> _Description of the task_
I would like every entry below written out exactly.

> _Data records_
┌──

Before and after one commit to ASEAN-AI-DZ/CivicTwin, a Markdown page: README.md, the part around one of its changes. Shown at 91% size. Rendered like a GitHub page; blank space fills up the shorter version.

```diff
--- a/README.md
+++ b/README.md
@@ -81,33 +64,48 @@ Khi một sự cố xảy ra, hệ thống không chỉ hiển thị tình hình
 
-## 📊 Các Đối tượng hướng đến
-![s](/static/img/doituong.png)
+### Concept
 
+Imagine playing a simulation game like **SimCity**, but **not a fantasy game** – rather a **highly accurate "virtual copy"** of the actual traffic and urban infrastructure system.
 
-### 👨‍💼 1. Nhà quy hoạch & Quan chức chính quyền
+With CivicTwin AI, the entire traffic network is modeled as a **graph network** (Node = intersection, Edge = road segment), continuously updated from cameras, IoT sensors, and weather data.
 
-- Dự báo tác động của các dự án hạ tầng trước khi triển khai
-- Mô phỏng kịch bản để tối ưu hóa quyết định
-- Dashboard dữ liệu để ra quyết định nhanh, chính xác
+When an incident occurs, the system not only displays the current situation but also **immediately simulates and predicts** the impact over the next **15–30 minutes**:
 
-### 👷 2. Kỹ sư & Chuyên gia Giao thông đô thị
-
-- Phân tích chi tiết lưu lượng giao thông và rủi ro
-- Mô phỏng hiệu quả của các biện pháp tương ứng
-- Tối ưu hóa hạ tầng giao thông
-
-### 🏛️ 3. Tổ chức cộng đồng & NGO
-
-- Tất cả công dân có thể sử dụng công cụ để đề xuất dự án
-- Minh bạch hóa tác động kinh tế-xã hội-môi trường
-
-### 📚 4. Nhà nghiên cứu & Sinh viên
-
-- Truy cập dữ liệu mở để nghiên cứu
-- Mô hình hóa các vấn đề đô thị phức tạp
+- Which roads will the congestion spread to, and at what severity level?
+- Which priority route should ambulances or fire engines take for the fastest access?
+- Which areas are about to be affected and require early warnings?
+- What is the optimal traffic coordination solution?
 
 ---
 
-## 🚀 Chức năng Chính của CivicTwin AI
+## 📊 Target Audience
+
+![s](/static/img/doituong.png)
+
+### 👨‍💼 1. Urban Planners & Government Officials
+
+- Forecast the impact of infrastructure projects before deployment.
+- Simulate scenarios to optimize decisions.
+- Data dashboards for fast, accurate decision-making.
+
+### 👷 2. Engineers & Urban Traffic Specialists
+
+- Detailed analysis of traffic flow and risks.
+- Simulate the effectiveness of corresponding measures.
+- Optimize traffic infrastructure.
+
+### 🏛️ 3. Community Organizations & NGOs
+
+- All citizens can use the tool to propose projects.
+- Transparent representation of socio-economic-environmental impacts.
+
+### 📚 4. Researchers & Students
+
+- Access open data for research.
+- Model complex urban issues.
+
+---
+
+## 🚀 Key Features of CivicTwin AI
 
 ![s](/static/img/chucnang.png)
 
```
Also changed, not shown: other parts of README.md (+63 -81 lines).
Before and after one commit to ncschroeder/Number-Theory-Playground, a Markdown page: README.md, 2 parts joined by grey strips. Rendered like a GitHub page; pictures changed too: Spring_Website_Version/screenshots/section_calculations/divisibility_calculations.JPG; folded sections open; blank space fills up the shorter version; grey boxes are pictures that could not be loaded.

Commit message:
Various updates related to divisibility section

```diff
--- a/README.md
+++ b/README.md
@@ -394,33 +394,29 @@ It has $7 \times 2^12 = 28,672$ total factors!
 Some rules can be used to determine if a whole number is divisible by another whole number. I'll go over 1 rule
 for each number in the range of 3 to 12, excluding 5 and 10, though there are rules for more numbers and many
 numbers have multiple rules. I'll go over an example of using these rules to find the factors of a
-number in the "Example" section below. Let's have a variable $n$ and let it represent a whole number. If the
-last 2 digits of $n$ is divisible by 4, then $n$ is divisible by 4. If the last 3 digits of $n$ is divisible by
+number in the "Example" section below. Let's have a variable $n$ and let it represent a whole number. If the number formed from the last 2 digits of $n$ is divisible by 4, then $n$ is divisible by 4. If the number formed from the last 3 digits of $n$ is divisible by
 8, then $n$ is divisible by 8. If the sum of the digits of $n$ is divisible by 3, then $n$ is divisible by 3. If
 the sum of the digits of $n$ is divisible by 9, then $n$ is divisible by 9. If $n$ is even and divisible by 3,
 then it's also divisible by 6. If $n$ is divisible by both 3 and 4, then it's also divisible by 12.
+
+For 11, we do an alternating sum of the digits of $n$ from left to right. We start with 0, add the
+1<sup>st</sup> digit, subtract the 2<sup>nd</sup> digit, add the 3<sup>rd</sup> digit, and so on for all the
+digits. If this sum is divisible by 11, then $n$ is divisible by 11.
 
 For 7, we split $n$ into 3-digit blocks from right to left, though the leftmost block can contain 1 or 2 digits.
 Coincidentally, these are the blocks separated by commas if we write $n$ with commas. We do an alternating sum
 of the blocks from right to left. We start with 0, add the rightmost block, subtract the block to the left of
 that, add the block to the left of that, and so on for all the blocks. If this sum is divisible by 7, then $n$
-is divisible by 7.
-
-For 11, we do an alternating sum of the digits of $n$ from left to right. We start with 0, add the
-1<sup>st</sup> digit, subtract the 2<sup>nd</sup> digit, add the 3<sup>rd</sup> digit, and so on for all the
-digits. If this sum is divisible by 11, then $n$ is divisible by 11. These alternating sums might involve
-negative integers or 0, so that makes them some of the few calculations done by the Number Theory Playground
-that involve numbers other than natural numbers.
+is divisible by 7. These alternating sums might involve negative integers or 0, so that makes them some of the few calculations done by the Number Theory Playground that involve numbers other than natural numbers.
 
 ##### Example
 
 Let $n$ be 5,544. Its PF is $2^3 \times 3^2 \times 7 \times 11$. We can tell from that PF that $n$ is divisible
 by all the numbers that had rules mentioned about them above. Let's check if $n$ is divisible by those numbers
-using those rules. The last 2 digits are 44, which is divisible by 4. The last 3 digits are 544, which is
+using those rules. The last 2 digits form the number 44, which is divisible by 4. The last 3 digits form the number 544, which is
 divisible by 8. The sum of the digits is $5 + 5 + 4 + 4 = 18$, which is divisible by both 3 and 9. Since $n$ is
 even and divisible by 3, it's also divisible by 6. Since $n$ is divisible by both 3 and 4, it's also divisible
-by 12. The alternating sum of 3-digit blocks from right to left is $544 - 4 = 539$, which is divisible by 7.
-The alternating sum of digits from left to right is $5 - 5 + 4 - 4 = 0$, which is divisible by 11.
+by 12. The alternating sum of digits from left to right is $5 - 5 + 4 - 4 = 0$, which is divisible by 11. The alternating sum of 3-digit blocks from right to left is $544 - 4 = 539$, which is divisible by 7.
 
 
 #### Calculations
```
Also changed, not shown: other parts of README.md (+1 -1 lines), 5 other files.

└──

> _Reply to the task_
Before and after one commit to ASEAN-AI-DZ/CivicTwin, a Markdown page: README.md, the part around one of its changes. Shown at 91% size. Rendered like a GitHub page; blank space fills up the shorter version.

```diff
--- a/README.md
+++ b/README.md
@@ -81,33 +64,48 @@ Khi một sự cố xảy ra, hệ thống không chỉ hiển thị tình hình
 
-## 📊 Các Đối tượng hướng đến
-![s](/static/img/doituong.png)
+### Concept
 
+Imagine playing a simulation game like **SimCity**, but **not a fantasy game** – rather a **highly accurate "virtual copy"** of the actual traffic and urban infrastructure system.
 
-### 👨‍💼 1. Nhà quy hoạch & Quan chức chính quyền
+With CivicTwin AI, the entire traffic network is modeled as a **graph network** (Node = intersection, Edge = road segment), continuously updated from cameras, IoT sensors, and weather data.
 
-- Dự báo tác động của các dự án hạ tầng trước khi triển khai
-- Mô phỏng kịch bản để tối ưu hóa quyết định
-- Dashboard dữ liệu để ra quyết định nhanh, chính xác
+When an incident occurs, the system not only displays the current situation but also **immediately simulates and predicts** the impact over the next **15–30 minutes**:
 
-### 👷 2. Kỹ sư & Chuyên gia Giao thông đô thị
-
-- Phân tích chi tiết lưu lượng giao thông và rủi ro
-- Mô phỏng hiệu quả của các biện pháp tương ứng
-- Tối ưu hóa hạ tầng giao thông
-
-### 🏛️ 3. Tổ chức cộng đồng & NGO
-
-- Tất cả công dân có thể sử dụng công cụ để đề xuất dự án
-- Minh bạch hóa tác động kinh tế-xã hội-môi trường
-
-### 📚 4. Nhà nghiên cứu & Sinh viên
-
-- Truy cập dữ liệu mở để nghiên cứu
-- Mô hình hóa các vấn đề đô thị phức tạp
+- Which roads will the congestion spread to, and at what severity level?
+- Which priority route should ambulances or fire engines take for the fastest access?
+- Which areas are about to be affected and require early warnings?
+- What is the optimal traffic coordination solution?
 
 ---
 
-## 🚀 Chức năng Chính của CivicTwin AI
+## 📊 Target Audience
+
+![s](/static/img/doituong.png)
+
+### 👨‍💼 1. Urban Planners & Government Officials
+
+- Forecast the impact of infrastructure projects before deployment.
+- Simulate scenarios to optimize decisions.
+- Data dashboards for fast, accurate decision-making.
+
+### 👷 2. Engineers & Urban Traffic Specialists
+
+- Detailed analysis of traffic flow and risks.
+- Simulate the effectiveness of corresponding measures.
+- Optimize traffic infrastructure.
+
+### 🏛️ 3. Community Organizations & NGOs
+
+- All citizens can use the tool to propose projects.
+- Transparent representation of socio-economic-environmental impacts.
+
+### 📚 4. Researchers & Students
+
+- Access open data for research.
+- Model complex urban issues.
+
+---
+
+## 🚀 Key Features of CivicTwin AI
 
 ![s](/static/img/chucnang.png)
 
```
Also changed, not shown: other parts of README.md (+63 -81 lines).
Before and after one commit to ncschroeder/Number-Theory-Playground, a Markdown page: README.md, 2 parts joined by grey strips. Rendered like a GitHub page; pictures changed too: Spring_Website_Version/screenshots/section_calculations/divisibility_calculations.JPG; folded sections open; blank space fills up the shorter version; grey boxes are pictures that could not be loaded.

Commit message:
Various updates related to divisibility section

```diff
--- a/README.md
+++ b/README.md
@@ -394,33 +394,29 @@ It has $7 \times 2^12 = 28,672$ total factors!
 Some rules can be used to determine if a whole number is divisible by another whole number. I'll go over 1 rule
 for each number in the range of 3 to 12, excluding 5 and 10, though there are rules for more numbers and many
 numbers have multiple rules. I'll go over an example of using these rules to find the factors of a
-number in the "Example" section below. Let's have a variable $n$ and let it represent a whole number. If the
-last 2 digits of $n$ is divisible by 4, then $n$ is divisible by 4. If the last 3 digits of $n$ is divisible by
+number in the "Example" section below. Let's have a variable $n$ and let it represent a whole number. If the number formed from the last 2 digits of $n$ is divisible by 4, then $n$ is divisible by 4. If the number formed from the last 3 digits of $n$ is divisible by
 8, then $n$ is divisible by 8. If the sum of the digits of $n$ is divisible by 3, then $n$ is divisible by 3. If
 the sum of the digits of $n$ is divisible by 9, then $n$ is divisible by 9. If $n$ is even and divisible by 3,
 then it's also divisible by 6. If $n$ is divisible by both 3 and 4, then it's also divisible by 12.
+
+For 11, we do an alternating sum of the digits of $n$ from left to right. We start with 0, add the
+1<sup>st</sup> digit, subtract the 2<sup>nd</sup> digit, add the 3<sup>rd</sup> digit, and so on for all the
+digits. If this sum is divisible by 11, then $n$ is divisible by 11.
 
 For 7, we split $n$ into 3-digit blocks from right to left, though the leftmost block can contain 1 or 2 digits.
 Coincidentally, these are the blocks separated by commas if we write $n$ with commas. We do an alternating sum
 of the blocks from right to left. We start with 0, add the rightmost block, subtract the block to the left of
 that, add the block to the left of that, and so on for all the blocks. If this sum is divisible by 7, then $n$
-is divisible by 7.
-
-For 11, we do an alternating sum of the digits of $n$ from left to right. We start with 0, add the
-1<sup>st</sup> digit, subtract the 2<sup>nd</sup> digit, add the 3<sup>rd</sup> digit, and so on for all the
-digits. If this sum is divisible by 11, then $n$ is divisible by 11. These alternating sums might involve
-negative integers or 0, so that makes them some of the few calculations done by the Number Theory Playground
-that involve numbers other than natural numbers.
+is divisible by 7. These alternating sums might involve negative integers or 0, so that makes them some of the few calculations done by the Number Theory Playground that involve numbers other than natural numbers.
 
 ##### Example
 
 Let $n$ be 5,544. Its PF is $2^3 \times 3^2 \times 7 \times 11$. We can tell from that PF that $n$ is divisible
 by all the numbers that had rules mentioned about them above. Let's check if $n$ is divisible by those numbers
-using those rules. The last 2 digits are 44, which is divisible by 4. The last 3 digits are 544, which is
+using those rules. The last 2 digits form the number 44, which is divisible by 4. The last 3 digits form the number 544, which is
 divisible by 8. The sum of the digits is $5 + 5 + 4 + 4 = 18$, which is divisible by both 3 and 9. Since $n$ is
 even and divisible by 3, it's also divisible by 6. Since $n$ is divisible by both 3 and 4, it's also divisible
-by 12. The alternating sum of 3-digit blocks from right to left is $544 - 4 = 539$, which is divisible by 7.
-The alternating sum of digits from left to right is $5 - 5 + 4 - 4 = 0$, which is divisible by 11.
+by 12. The alternating sum of digits from left to right is $5 - 5 + 4 - 4 = 0$, which is divisible by 11. The alternating sum of 3-digit blocks from right to left is $544 - 4 = 539$, which is divisible by 7.
 
 
 #### Calculations
```
Also changed, not shown: other parts of README.md (+1 -1 lines), 5 other files.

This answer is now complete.